| MATERIALS PROVIDED |
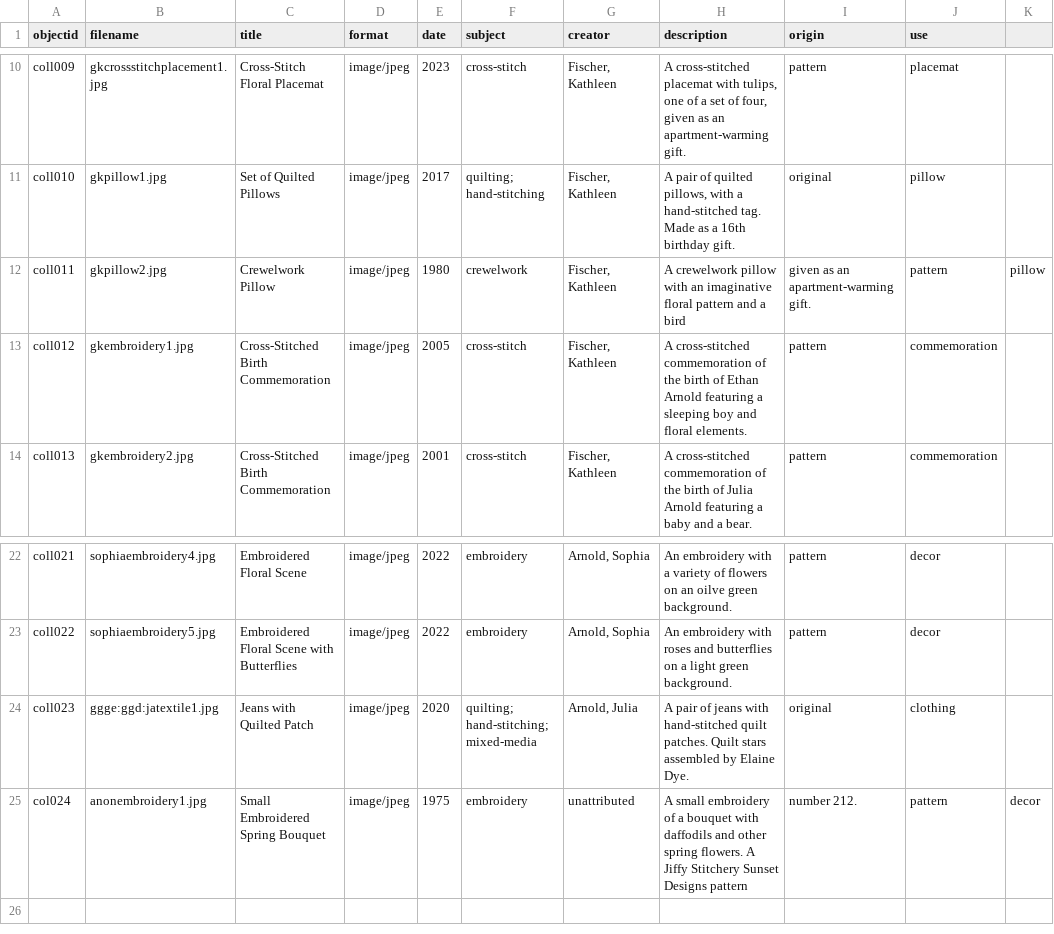
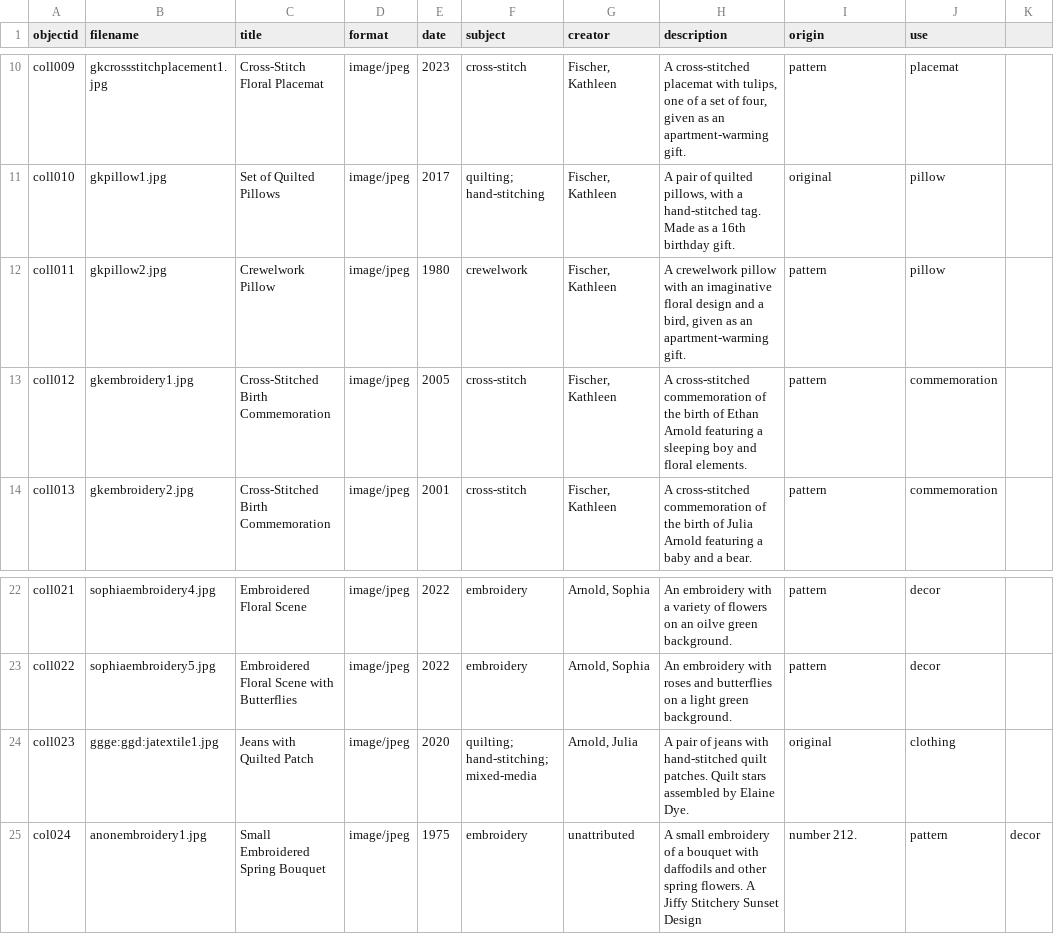
Before and after one commit to jjuliaarnoldd/DigitalLibrariesFinalProject, a CSV file: _data/updateddlfinalprojectmetadata.csv, drawn as a sheet; only a part is shown, gaps mark what is left out.

Commit message:
Update updateddlfinalprojectmetadata.csv

```diff
--- a/_data/updateddlfinalprojectmetadata.csv
+++ b/_data/updateddlfinalprojectmetadata.csv
@@ -11,3 +11,3 @@ coll009,gkcrossstitchplacement1.jpg,Cross-Stitch Floral Placemat,image/jpeg,2023
 coll010,gkpillow1.jpg,Set of Quilted Pillows,image/jpeg,2017,quilting; hand-stitching,"Fischer, Kathleen","A pair of quilted pillows, with a hand-stitched tag. Made as a 16th birthday gift.",original,pillow
-coll011,gkpillow2.jpg,Crewelwork Pillow,image/jpeg,1980,crewelwork,"Fischer, Kathleen",A crewelwork pillow with an imaginative floral pattern and a bird, given as an apartment-warming gift.,pattern,pillow
+coll011,gkpillow2.jpg,Crewelwork Pillow,image/jpeg,1980,crewelwork,"Fischer, Kathleen","A crewelwork pillow with an imaginative floral design and a bird, given as an apartment-warming gift.",pattern,pillow
 coll012,gkembroidery1.jpg,Cross-Stitched Birth Commemoration,image/jpeg,2005,cross-stitch,"Fischer, Kathleen",A cross-stitched commemoration of the birth of Ethan Arnold featuring a sleeping boy and floral elements.,pattern,commemoration
@@ -24,2 +24,2 @@ coll022,sophiaembroidery5.jpg,Embroidered Floral Scene with Butterflies,image/jp
 coll023,ggge:ggd:jatextile1.jpg,Jeans with Quilted Patch,image/jpeg,2020,quilting; hand-stitching; mixed-media,"Arnold, Julia",A pair of jeans with hand-stitched quilt patches. Quilt stars assembled by Elaine Dye.,original,clothing
-col024,anonembroidery1.jpg,Small Embroidered Spring Bouquet,image/jpeg,1975,embroidery,unattributed,A small embroidery of a bouquet with daffodils and other spring flowers. A Jiffy Stitchery Sunset Designs pattern, number 212.,pattern,decor
+col024,anonembroidery1.jpg,Small Embroidered Spring Bouquet,image/jpeg,1975,embroidery,unattributed,A small embroidery of a bouquet with daffodils and other spring flowers. A Jiffy Stitchery Sunset Design, number 212.,pattern,decor
```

| YOUR TASK |
Examine the listing above and state the number of lines that contain the word "gift", with no further remarks.

| THE COMPLETED TASK |
3